“Life’s too short babe, time is flying, I’m looking for baggage that goes with mine…”
“To people living with living with living with not dying from disease”
“The opposite of war isn’t peace…it’s creation.”
“Take me for what I am”
“Without you, the ground thaws, the rain falls, the grass grows…”
“Marky, sell us your soul! Just kidding!”
“That’s poetic…that’s pathetic.”
“Just came to say, goodbye love…hello disease”
“I don’t own emotion, I rent…”
“We’ll somehow get to Santa Fe, but you’d miss New York before you could unpack”
“There’s only us, there’s only this, forget regret, or life is yours to miss, no other road, no other way, no day but today.“
Jonathan Larson, the creator and writer of Rent, died of an aortic aneurysm the night before the show’s first off-Broadway preview. He would never see it win Tony awards, the Pulitzer prize, Drama Desks…he would never see his original cast flourish in their further careers, never see his show become the 7th longest running Broadway musical, never have a hand in creating the film adaptation. And he would never be able to write such lyrics as those that I reproduced above. Which makes so much of Rent all the more heart-wrenching to absorb. When AIDS-afflicted Roger sings of his desire to write “one song, before I go,” when Mimi says “you don’t want baggage without lifetime guarantees,” it becomes so much more than mere storyline. Of all the lyrics, “no day but today” I think is particularly brilliant – a consise improvement on that old cliche, “live every day like it’s your last.”
Sharp-eyed readers will know of course that this very blog takes its name from the title song from Rent. “We’re hungry and frozen, some life that we’ve chosen…” Rent is unfinished, raw, imperfect…perfect.
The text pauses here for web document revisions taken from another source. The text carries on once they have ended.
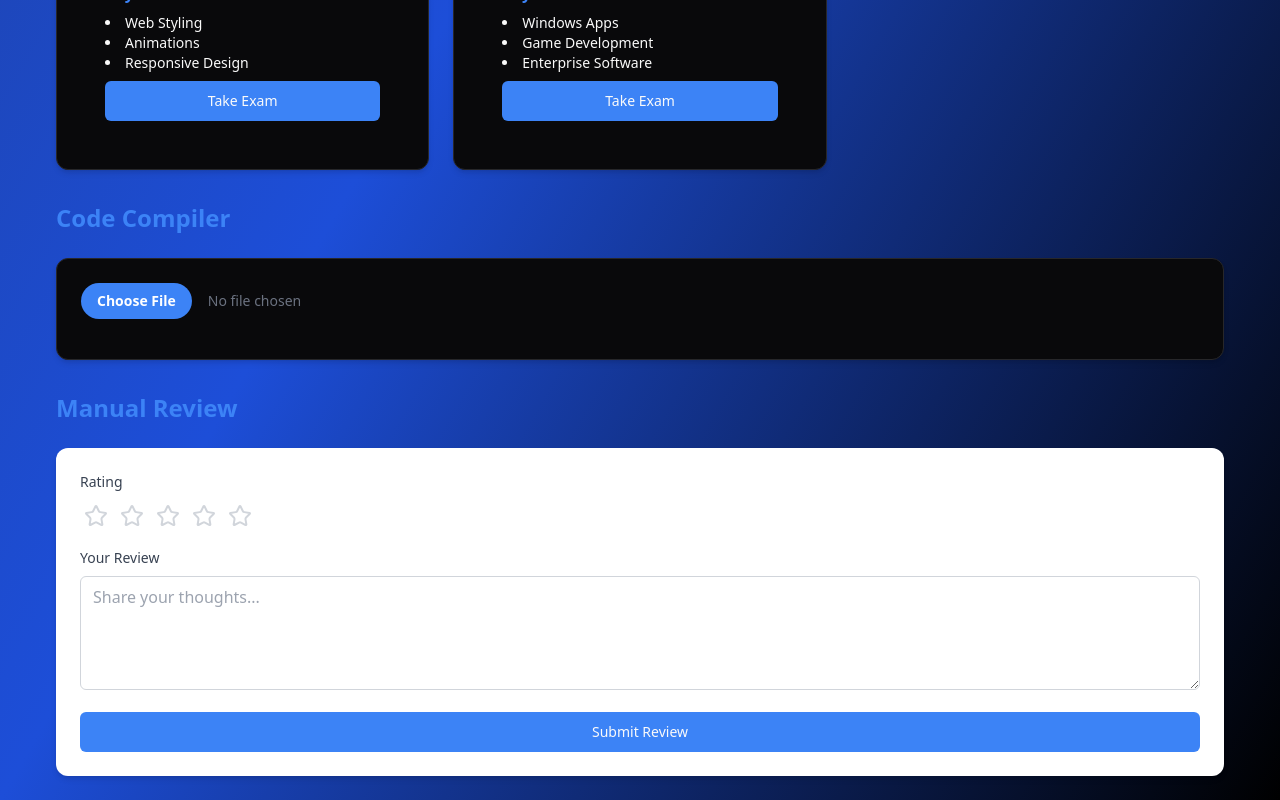
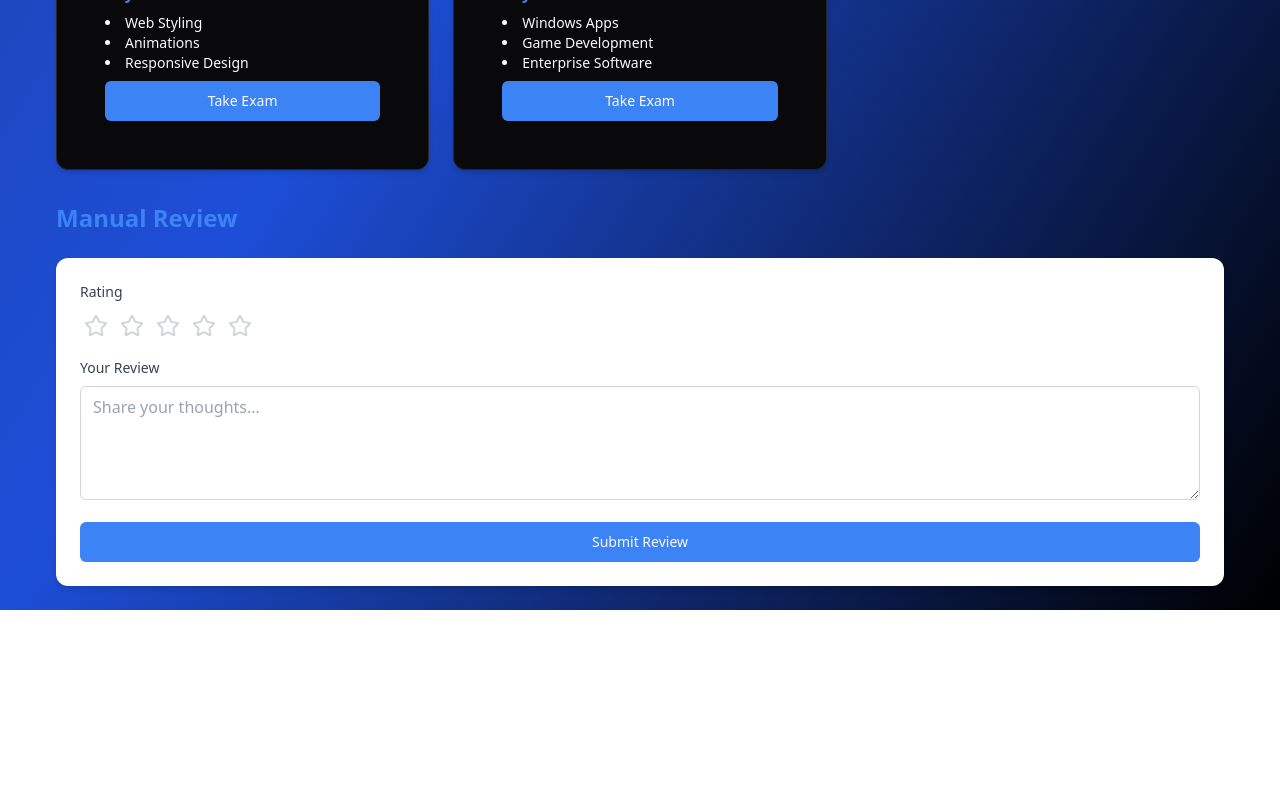
Before and after one commit to Sreekanna45/codeai-48, a React (Vite) app: page /home in a window 1280 px wide. Shown: the part 1434-2234 px from the top of the page. After the commit the page ends 2044 px from the top, so only its background shows below. Built offline with nearby package versions, Linux system fonts and the light colour scheme; sample sign-in values are in the browser's storage.

Commit message:
Remove File Choosing Section
Removed the file choosing part above the manual review bar in the Index component while keeping the rest of the code unchanged.
[skip gpt_engineer]

```diff
--- a/src/pages/Index.tsx
+++ b/src/pages/Index.tsx
@@ -2,7 +2,6 @@ import { useState, useEffect } from "react";
 import { useNavigate } from "react-router-dom";
 import { SearchBar } from "@/components/SearchBar";
 import { TopLanguages } from "@/components/TopLanguages";
-import { CodeCompiler } from "@/components/CodeCompiler";
 import { ManualReview } from "@/components/ManualReview";
 import { Menu, LogOut, Home, FileText, Code } from "lucide-react";
 import { Button } from "@/components/ui/button";
@@ -174,11 +173,6 @@ const Index = () => {
         )}
 
         <section>
-          <h2 className="text-2xl font-semibold mb-6 text-primary">Code Compiler</h2>
-          <CodeCompiler />
-        </section>
-
-        <section>
           <h2 className="text-2xl font-semibold mb-6 text-primary">Manual Review</h2>
           <ManualReview />
         </section>
```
I’m going to wrap up here otherwise I’ll ramble on ad infinitum. Okay, I’ve never actually been to the Nederlander to see Rent. But put yourself in my position: I’m from New Zealand. I’m never ever going to be able to see it. I’ll never get to have a photo of myself beside that famous wall. I’ll never be able to try for the cheap seat lottery. I guess I just thought it would wait for me forever… And despite not being a part of the generation of Rentheads from the mid-nineties – well how could I have been – my love for this show is so fierce that I just had to write something, and be it self-indulgent or incoherent, its my version of closure.
I felt more empty today than anything else, especially when, sometime this afternoon I realised that the show would be winding up in New York. And then I saw this video of the final curtain call, and…the floodgates opened. I embraced my inner Mary Anne Spier and wept. The look on Tracie’s face, Gwen’s final high note, Anthony’s claps up to Jonathan, Wilson and Jesse standing together, Eden singing her heart out…I kid you not, it really made me cry. If you’re not a fan it probably won’t mean so much to you, but if you are, tread softly and carry a big hanky.
Thank you, Jonathan Larson.